**Goal of the exercise**
Word for word, reproduce all entries below, leaving every picture out.

Revision tracking records
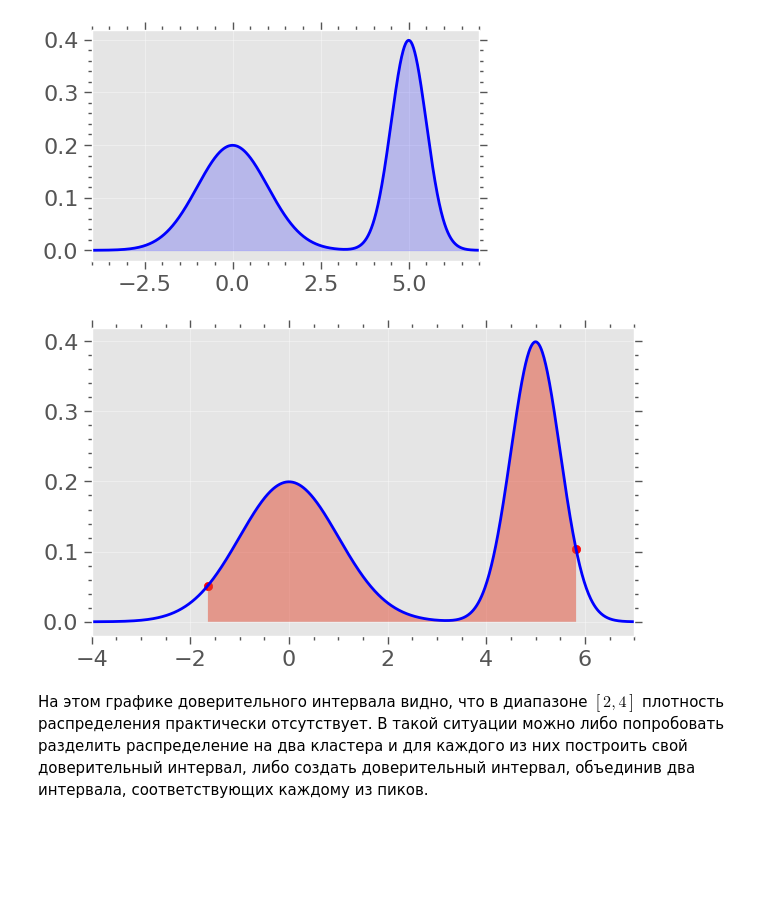
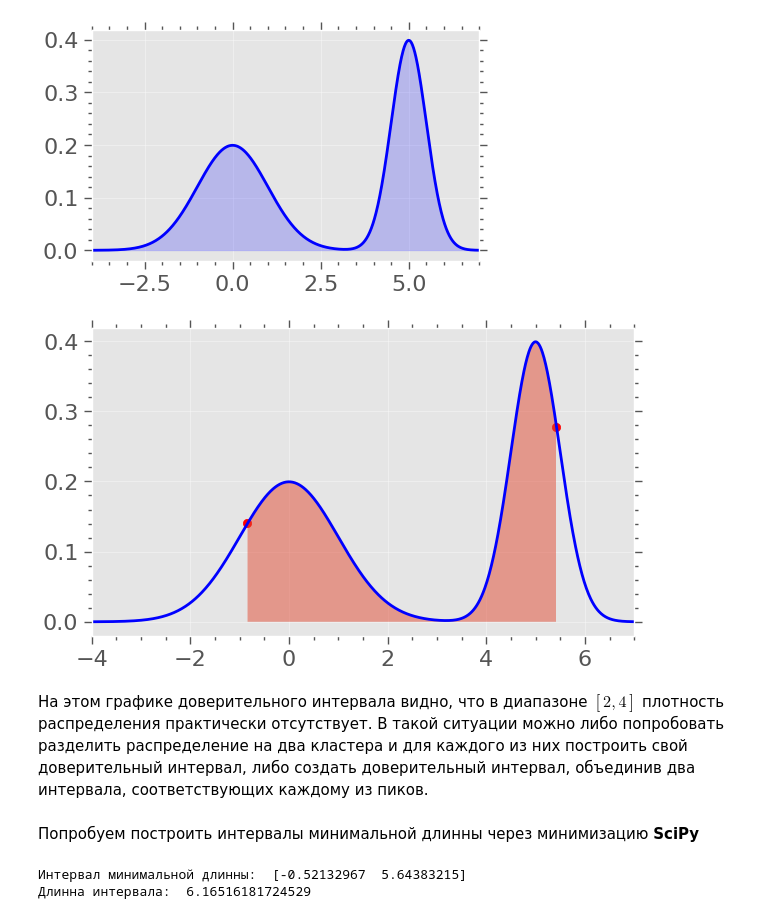
Before and after one commit to 2reckey/Bayesian_Stats, a Jupyter notebook: Stats and Game theory/04_Байесовская_статистика_Доверительные_интервалы.ipynb, the cells around one changed output. Cells and saved outputs as stored; diff of their text form; code cells hidden in the pictures; blank space fills up the shorter version.

```diff
--- a/Stats and Game theory/04_Байесовская_статистика_Доверительные_интервалы.ipynb
+++ b/Stats and Game theory/04_Байесовская_статистика_Доверительные_интервалы.ipynb
@@ -180,0 +275,15 @@ interact(update_interval, alpha=FloatSlider(min=0.01, max=0.99, step=0.01, value
+# %%
+k = 30
+n = 100
+
+p_hat = k / n
+Var = p_hat * (1 - p_hat)
+
+alpha = 0.8
+
+z_alpha = stats.norm.ppf((1 + alpha) / 2)
+
+low, high = stats.norm.interval(alpha, loc = p_hat, scale = np.sqrt(Var/n))
+
+print(f"доверительный интервал для p по ЦПТ: [{low}, {high}]")
+print("Длинна интервала: ", high-low)
@@ -180,0 +293,11 @@ interact(update_interval, alpha=FloatSlider(min=0.01, max=0.99, step=0.01, value
+# %%
+_, axs = plt.subplots(1, 2, figsize=(7, 4))
+
+a, b = k+1, n-k+1
+x = np.linspace(0, 1, 1000)
+beta_dist = stats.beta(a,b)
+y_beta = beta_dist.pdf(x)
+y_norm = stats.norm.pdf(x,loc = p_hat, scale = np.sqrt(Var/n))
+
+plot_continuous_dist_interval(x,y_norm, low, high, ax=axs[0])
+plot_continuous_dist_interval(x,y_beta, low, high, ax=axs[1])
@@ -180,0 +311,8 @@ interact(update_interval, alpha=FloatSlider(min=0.01, max=0.99, step=0.01, value
+# %%
+interval, l = minimal_interval(beta_dist, alpha)
+
+print("Интервал минимальной длинны бета: ", interval)
+print("Интервал минимальной длинны нормального: ", [low, high])
+print("Длинна интервала бета", l)
+print("Длинна интервала нормального", high-low)
+print("Разница", high-low-l)
@@ -220,10 +364,34 @@ plot_continuous_dist(x,y, x_lim = (-4, 7))
 # %%
 fig, axs = plt.subplots(1, 1, figsize=(7, 4))
 
-alpha = 0.95
+alpha = 0.8
 low, high = dist.interval(alpha)
 plot_continuous_dist_interval(x,y,low,high,x_lim = (-4,7), ax = axs)
 # %% [output]
-[figure, old version]
+[figure, new version]
 # %% [markdown]
 На этом графике доверительного интервала видно, что в диапазоне $[2,4]$ плотность распределения практически отсутствует. В такой ситуации можно либо попробовать разделить распределение на два кластера и для каждого из них построить свой доверительный интервал, либо создать доверительный интервал, объединив два интервала, соответствующих каждому из пиков.
+# %% [markdown]
+Попробуем построить интервалы минимальной длинны через минимизацию __SciPy__
+# %%
+def minimal_interval_2points(dist, alpha):
+    def objective(p):
+        return p[1] - p[0]
+
+    def constraint(p):
+        return dist.cdf(p[1]) - dist.cdf(p[0]) - alpha
+
+    x_guess, y_guess = dist.interval(alpha)
+
+    cons = ({'type': 'eq', 'fun': constraint})
+
+    solution = scipy.optimize.minimize(objective, (x_guess, y_guess), constraints=cons)
+
+    return solution.x, solution.fun
+
+interval, l = minimal_interval_2points(dist,alpha)
+print("Интервал минимальной длинны: ", interval)
+print("Длинна интервала: ", l)
+# %% [output]
+Интервал минимальной длинны:  [-0.52132967  5.64383215]
+Длинна интервала:  6.16516181724529
```
Also changed, not shown: parts of 27 cells of this notebook.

**Your response**
Before and after one commit to 2reckey/Bayesian_Stats, a Jupyter notebook: Stats and Game theory/04_Байесовская_статистика_Доверительные_интервалы.ipynb, the cells around one changed output. Cells and saved outputs as stored; diff of their text form; code cells hidden in the pictures; blank space fills up the shorter version.

```diff
--- a/Stats and Game theory/04_Байесовская_статистика_Доверительные_интервалы.ipynb
+++ b/Stats and Game theory/04_Байесовская_статистика_Доверительные_интервалы.ipynb
@@ -180,0 +275,15 @@ interact(update_interval, alpha=FloatSlider(min=0.01, max=0.99, step=0.01, value
+# %%
+k = 30
+n = 100
+
+p_hat = k / n
+Var = p_hat * (1 - p_hat)
+
+alpha = 0.8
+
+z_alpha = stats.norm.ppf((1 + alpha) / 2)
+
+low, high = stats.norm.interval(alpha, loc = p_hat, scale = np.sqrt(Var/n))
+
+print(f"доверительный интервал для p по ЦПТ: [{low}, {high}]")
+print("Длинна интервала: ", high-low)
@@ -180,0 +293,11 @@ interact(update_interval, alpha=FloatSlider(min=0.01, max=0.99, step=0.01, value
+# %%
+_, axs = plt.subplots(1, 2, figsize=(7, 4))
+
+a, b = k+1, n-k+1
+x = np.linspace(0, 1, 1000)
+beta_dist = stats.beta(a,b)
+y_beta = beta_dist.pdf(x)
+y_norm = stats.norm.pdf(x,loc = p_hat, scale = np.sqrt(Var/n))
+
+plot_continuous_dist_interval(x,y_norm, low, high, ax=axs[0])
+plot_continuous_dist_interval(x,y_beta, low, high, ax=axs[1])
@@ -180,0 +311,8 @@ interact(update_interval, alpha=FloatSlider(min=0.01, max=0.99, step=0.01, value
+# %%
+interval, l = minimal_interval(beta_dist, alpha)
+
+print("Интервал минимальной длинны бета: ", interval)
+print("Интервал минимальной длинны нормального: ", [low, high])
+print("Длинна интервала бета", l)
+print("Длинна интервала нормального", high-low)
+print("Разница", high-low-l)
@@ -220,10 +364,34 @@ plot_continuous_dist(x,y, x_lim = (-4, 7))
 # %%
 fig, axs = plt.subplots(1, 1, figsize=(7, 4))
 
-alpha = 0.95
+alpha = 0.8
 low, high = dist.interval(alpha)
 plot_continuous_dist_interval(x,y,low,high,x_lim = (-4,7), ax = axs)
 # %% [output]
-[figure, old version]
+[figure, new version]
 # %% [markdown]
 На этом графике доверительного интервала видно, что в диапазоне $[2,4]$ плотность распределения практически отсутствует. В такой ситуации можно либо попробовать разделить распределение на два кластера и для каждого из них построить свой доверительный интервал, либо создать доверительный интервал, объединив два интервала, соответствующих каждому из пиков.
+# %% [markdown]
+Попробуем построить интервалы минимальной длинны через минимизацию __SciPy__
+# %%
+def minimal_interval_2points(dist, alpha):
+    def objective(p):
+        return p[1] - p[0]
+
+    def constraint(p):
+        return dist.cdf(p[1]) - dist.cdf(p[0]) - alpha
+
+    x_guess, y_guess = dist.interval(alpha)
+
+    cons = ({'type': 'eq', 'fun': constraint})
+
+    solution = scipy.optimize.minimize(objective, (x_guess, y_guess), constraints=cons)
+
+    return solution.x, solution.fun
+
+interval, l = minimal_interval_2points(dist,alpha)
+print("Интервал минимальной длинны: ", interval)
+print("Длинна интервала: ", l)
+# %% [output]
+Интервал минимальной длинны:  [-0.52132967  5.64383215]
+Длинна интервала:  6.16516181724529
```
Also changed, not shown: parts of 27 cells of this notebook.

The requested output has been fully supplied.